Historic StatusSecretiveness has its advantages. The American Bittern has always loved its quiet haunts, places where people have had little reason to tread, in bogs, fens, and marshes. At times, the bittern’s behavior has proven to be its downfall. In the first volume of his Birds of Massachusetts and Other New England States, Forbush recounts how the odd sounds made by the hermitlike bird have occasionally caused passersby to glean evil intentions, leading a hundred men on a hunt to take it out (Forbush 1925). Still others, including Henry David Thoreau, considered the American Bittern the “genius of the bog” (Forbush 1925). During the first decade of the twentieth century, when Arthur Cleveland Bent was compiling his Life Histories of North American Marsh Birds, American Bitterns regularly bred in the Boston area and on Cape Cod. Depredations against wetlands, such as the filling of cattail marshes around the city, destroyed the bittern’s breeding habitat. Even though the return of the beaver in the 1920s and 1930s offered new possibilities in the western part of the state, the ever-expanding push of suburbia from the middle of the twentieth century continued to adversely affect wetlands, and with them the American Bittern.
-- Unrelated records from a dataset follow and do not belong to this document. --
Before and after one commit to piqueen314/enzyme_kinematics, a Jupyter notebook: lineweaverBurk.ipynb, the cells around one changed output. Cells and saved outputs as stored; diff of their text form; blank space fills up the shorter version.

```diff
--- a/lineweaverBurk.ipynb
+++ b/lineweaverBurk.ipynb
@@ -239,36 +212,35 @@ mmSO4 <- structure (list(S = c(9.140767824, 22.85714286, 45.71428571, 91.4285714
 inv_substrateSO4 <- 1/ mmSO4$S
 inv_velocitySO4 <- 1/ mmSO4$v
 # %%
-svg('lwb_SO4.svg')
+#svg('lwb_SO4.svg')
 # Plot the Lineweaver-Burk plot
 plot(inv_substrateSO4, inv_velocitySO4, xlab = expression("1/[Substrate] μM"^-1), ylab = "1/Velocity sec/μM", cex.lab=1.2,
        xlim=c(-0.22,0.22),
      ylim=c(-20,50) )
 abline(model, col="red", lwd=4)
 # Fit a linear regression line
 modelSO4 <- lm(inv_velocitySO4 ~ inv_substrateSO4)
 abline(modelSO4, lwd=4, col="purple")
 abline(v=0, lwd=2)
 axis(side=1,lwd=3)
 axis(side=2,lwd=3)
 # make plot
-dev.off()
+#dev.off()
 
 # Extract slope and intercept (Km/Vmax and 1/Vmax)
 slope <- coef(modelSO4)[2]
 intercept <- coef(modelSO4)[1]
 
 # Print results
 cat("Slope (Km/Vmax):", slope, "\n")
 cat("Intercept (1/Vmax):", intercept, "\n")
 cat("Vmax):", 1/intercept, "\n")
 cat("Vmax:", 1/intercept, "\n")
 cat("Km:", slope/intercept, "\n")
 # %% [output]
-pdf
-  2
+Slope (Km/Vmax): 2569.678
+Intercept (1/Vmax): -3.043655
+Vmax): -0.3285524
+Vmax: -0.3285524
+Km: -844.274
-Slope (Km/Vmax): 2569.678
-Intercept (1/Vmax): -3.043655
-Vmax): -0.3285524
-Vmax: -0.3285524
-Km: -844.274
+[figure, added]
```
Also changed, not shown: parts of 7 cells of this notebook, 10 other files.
Atlas 1 DistributionThough absent from the high Taconic Mountains, bitterns were found skulking amongst the reeds in almost a quarter of all Marble Valleys blocks during Atlas 1. The nearby Lower Berkshire Hills had the highest proportion of breeding American Bitterns in the Commonwealth, with 29% block occupancy. Otherwise, American Bitterns were present but scarce in the western part of the state. Even the moist lowlands of the Connecticut River Valley supported just 6 occupied blocks, possibly due to the pernicious effects of agriculture on local water systems. Bitterns were more commonly encountered in the Lower Worcester Plateau than in the Worcester Plateau and were mostly found in sizable marshlands to the east, such as Great Meadows in Concord and the extensive salt and brackish marshes of eastern Essex County in the Coastal Plains.
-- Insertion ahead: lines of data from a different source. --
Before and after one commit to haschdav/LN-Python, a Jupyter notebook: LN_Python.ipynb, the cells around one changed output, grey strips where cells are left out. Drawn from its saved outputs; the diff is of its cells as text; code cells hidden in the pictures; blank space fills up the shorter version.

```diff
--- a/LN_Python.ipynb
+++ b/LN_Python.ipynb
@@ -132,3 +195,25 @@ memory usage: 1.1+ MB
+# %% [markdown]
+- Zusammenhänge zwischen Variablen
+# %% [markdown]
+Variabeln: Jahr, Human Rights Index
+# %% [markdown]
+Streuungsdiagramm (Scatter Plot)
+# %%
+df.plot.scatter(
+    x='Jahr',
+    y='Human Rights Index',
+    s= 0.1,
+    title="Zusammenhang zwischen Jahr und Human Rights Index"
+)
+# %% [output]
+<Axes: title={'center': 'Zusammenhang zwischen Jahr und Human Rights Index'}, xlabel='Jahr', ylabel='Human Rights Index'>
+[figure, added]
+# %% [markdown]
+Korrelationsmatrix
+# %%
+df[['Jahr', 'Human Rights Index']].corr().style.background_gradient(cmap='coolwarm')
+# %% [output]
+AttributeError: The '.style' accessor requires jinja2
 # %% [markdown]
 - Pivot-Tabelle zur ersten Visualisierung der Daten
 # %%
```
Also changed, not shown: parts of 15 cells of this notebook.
Atlas 2 Distribution and ChangeThe loss in Massachusetts of extensive cattail marshes since the 1960s has driven the American Bittern increasingly close to the edge of extirpation from the Commonwealth. Even though the species has expanded westward, with gains on the Worcester Plateau, in the Berkshire Highlands, and the Berkshire Transition, these victories cannot match the species’ marked retreat from its former breeding strongholds.
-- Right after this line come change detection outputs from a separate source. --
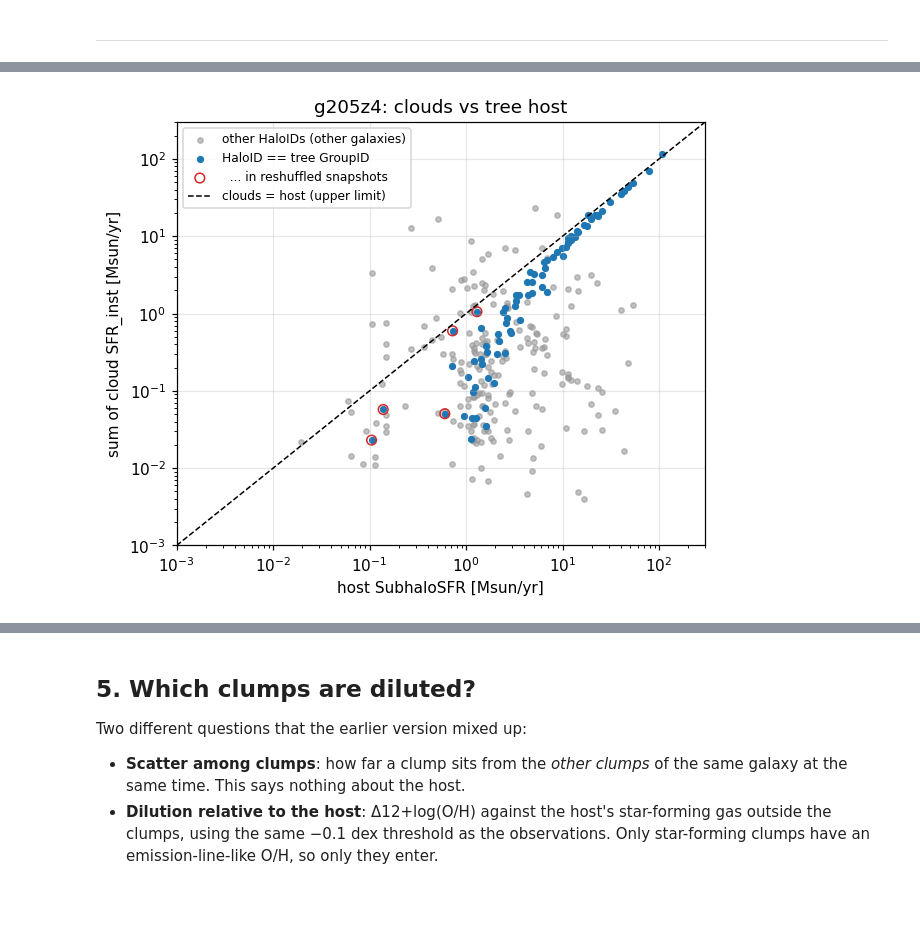
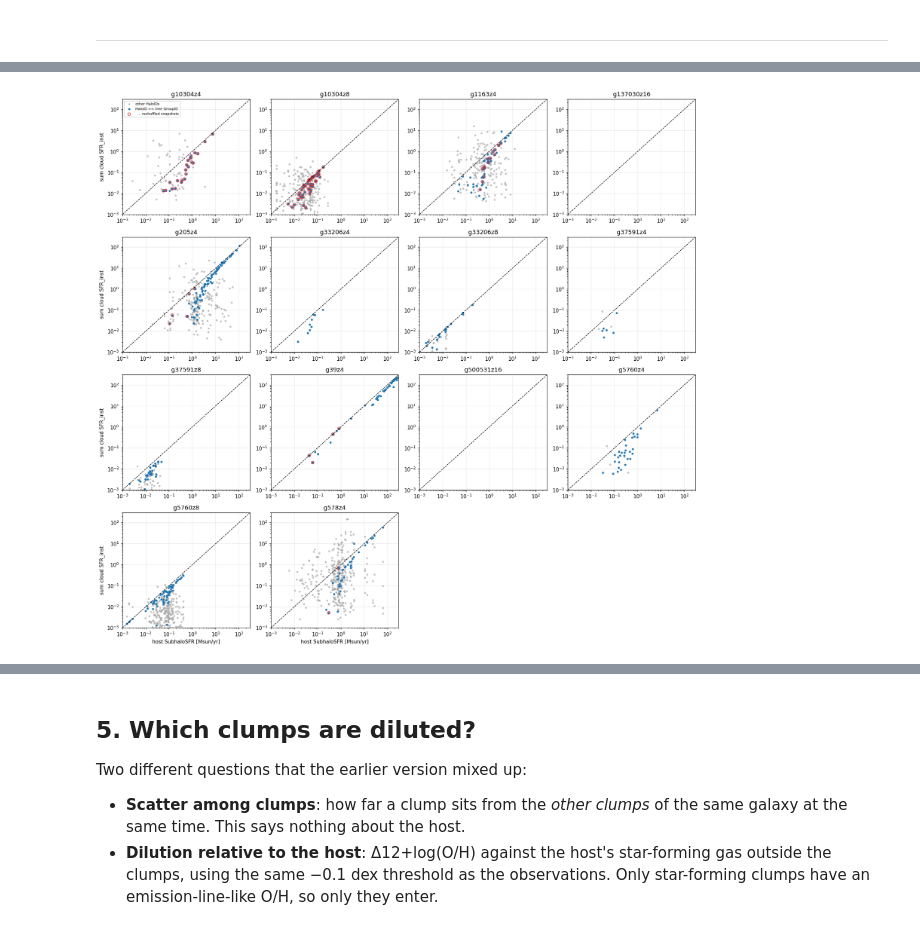
Before and after one commit to changhyun-cho/clumps, a Jupyter notebook: clumps.ipynb, the cells around one changed output, grey strips where cells are left out. Drawn from its saved outputs; the diff is of its cells as text; code cells hidden in the pictures; blank space fills up the shorter version.

```diff
--- a/clumps.ipynb
+++ b/clumps.ipynb
@@ -273,6 +273,7 @@ def load_host(path):
     out = pd.DataFrame({"Snapshot": t["snap"].astype(int),
                         "GroupID": t["Group_GroupID"].astype(int),
                         "R200": t["phys_Group_Group_R_Crit200_kpc"],
+                        "rhalf_star": t["phys_Sub_SubhaloHalfmassRadType_4_kpc"],
                         "rank": t["Sub_SubhaloRankInGr"].astype(int),
                         "host_SFR": t["Sub_SubhaloSFR"],
                         "group_SFR": t["Group_GroupSFR"],
@@ -290,8 +291,9 @@ def load_host(path):
 
 
 hosts = {}
-for path in sorted(glob.glob("*_host_halo.csv")):
+# repo root first, host_trees/ last, so host_trees/ wins if a run is in both
+for path in sorted(glob.glob("*_host_halo.csv")) + sorted(glob.glob("host_trees/*_host_halo.csv")):
     target, zoom = os.path.basename(path).replace("_host_halo.csv", "").split("_")
     hosts[target + zoom] = load_host(path)
-print("runs with a host tree:", list(hosts))
+print("runs with a host tree (%d): %s" % (len(hosts), ", ".join(hosts)))
 # %% [output]
@@ -309,5 +315,11 @@ Everything below assumes that clouds with `HaloID == Group_GroupID` belong to th
 # %%
 allclouds = tz_gmc.load(variant="fiducial")      # every cloud, unresolved included
+
+
+def rho(a, b):
+    """Spearman rho, NaN when there are too few points to mean anything."""
+    a, b = np.asarray(a, float), np.asarray(b, float)
+    return spearmanr(a, b)[0] if len(a) >= 3 else np.nan
 
 
 def host_match_table(run, host):
@@ -355,8 +367,8 @@ for run, host in hosts.items():
         "reshuffled: HaloID 0 max SFR / host": z_rs["r_SFR"].max(),
         "reshuffled: matched median Z ratio": m_rs["r_Z"].median(),
         # test 3
-        "tracking rho, matched": spearmanr(tr_yes["SFR"], tr_yes["Snapshot"].map(h["host_SFR"]))[0],
-        "tracking rho, other": spearmanr(tr_no["SFR"], tr_no["Snapshot"].map(h["host_SFR"]))[0],
+        "tracking rho, matched": rho(tr_yes["SFR"], tr_yes["Snapshot"].map(h["host_SFR"])),
+        "tracking rho, other": rho(tr_no["SFR"], tr_no["Snapshot"].map(h["host_SFR"])),
         # test 4
         "satellite snapshots with host clouds": int(sat["Snapshot"].nunique()),
     })
@@ -417,25 +446,33 @@ g205z4
 # %%
 # Test 1-3 in one picture: clouds' summed SFR against the host's SFR, per (snapshot, HaloID).
-fig, axes = plt.subplots(1, len(tables), figsize=(6.2 * len(tables), 5), squeeze=False)
-for ax, (run, per) in zip(axes[0], tables.items()):
+ncol = 4
+nrow = int(np.ceil(len(tables) / ncol))
+fig, axes = plt.subplots(nrow, ncol, figsize=(4.2 * ncol, 3.9 * nrow), squeeze=False)
+lim = [1e-3, 3e2]
+for ax, (run, per) in zip(axes.flat, tables.items()):
     h = hosts[run].set_index("Snapshot")
     p = per[per["SFR"] > 0].copy()
     p["host_SFR"] = p["Snapshot"].map(h["host_SFR"])
     p = p[p["host_SFR"] > 0]
     other = p[~p["matched"]]
     good = p[p["matched"] & (p["rank"] == 0)]
-    ax.scatter(other["host_SFR"], other["SFR"], s=12, c="0.6", alpha=0.6, label="other HaloIDs (other galaxies)")
-    ax.scatter(good["host_SFR"], good["SFR"], s=14, c="C0", label="HaloID == tree GroupID")
     rs = good["Snapshot"].isin(h.index[h["GroupID"] != 0])
-    ax.scatter(good.loc[rs, "host_SFR"], good.loc[rs, "SFR"], s=40, facecolors="none", edgecolors="C3",
-               label="  ... in reshuffled snapshots")
-    lim = [1e-3, 3e2]
-    ax.plot(lim, lim, "k--", lw=1, label="clouds = host (upper limit)")
-    ax.set(xscale="log", yscale="log", xlim=lim, ylim=lim, xlabel="host SubhaloSFR [Msun/yr]",
-           ylabel="sum of cloud SFR_inst [Msun/yr]", title=f"{run}: clouds vs tree host")
-    ax.legend(fontsize=8, loc="upper left")
+    ax.scatter(other["host_SFR"], other["SFR"], s=8, c="0.65", alpha=0.6, label="other HaloIDs")
+    ax.scatter(good["host_SFR"], good["SFR"], s=10, c="C0", label="HaloID == tree GroupID")
+    ax.scatter(good.loc[rs, "host_SFR"], good.loc[rs, "SFR"], s=30, facecolors="none",
+               edgecolors="C3", label="  ... reshuffled snapshots")
+    ax.plot(lim, lim, "k--", lw=1)
+    ax.set(xscale="log", yscale="log", xlim=lim, ylim=lim, title=run)
+for ax in axes.flat[len(tables):]:
+    ax.axis("off")
+for ax in axes[:, 0]:
+    ax.set_ylabel("sum cloud SFR_inst")
+for ax in axes[-1, :]:
+    ax.set_xlabel("host SubhaloSFR [Msun/yr]")
+axes[0, 0].legend(fontsize=7, loc="upper left")
+plt.tight_layout()
 plt.show()
 # %% [output]
-[figure, old version]
+[figure, new version]
 # %%
 # Test 5: which snapshots have clouds at all?
```
Also changed, not shown: parts of 37 cells of this notebook, 6 other files.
Atlas 1 Map
Atlas 2 Map
Atlas Change Map
|Atlas 1||Atlas 2||Change|
|Ecoregion||# Blocks||% Blocks||% of Range||# Blocks||% Blocks||% of Range||Change in # Blocks||Change in % Blocks|
|Marble Valleys/Housatonic Valley||9||23.1||7.8||7||17.9||7.1||-2||-5.1|
|Lower Berkshire Hills||8||28.6||7.0||7||22.6||7.1||-2||-7.4|
|Connecticut River Valley||6||10.7||5.2||5||7.7||5.1||-4||-8.3|
|Lower Worcester Plateau||11||14.9||9.6||12||15.0||12.2||-1||-1.9|
|S. New England Coastal Plains and Hills||35||13.0||30.4||11||3.9||11.2||-25||-11.1|
|Bristol and Narragansett Lowlands||16||15.1||13.9||0||0.0||0.0||-16||-15.8|
|Cape Cod and Islands||3||2.2||2.6||3||2.1||3.1||0||0.0|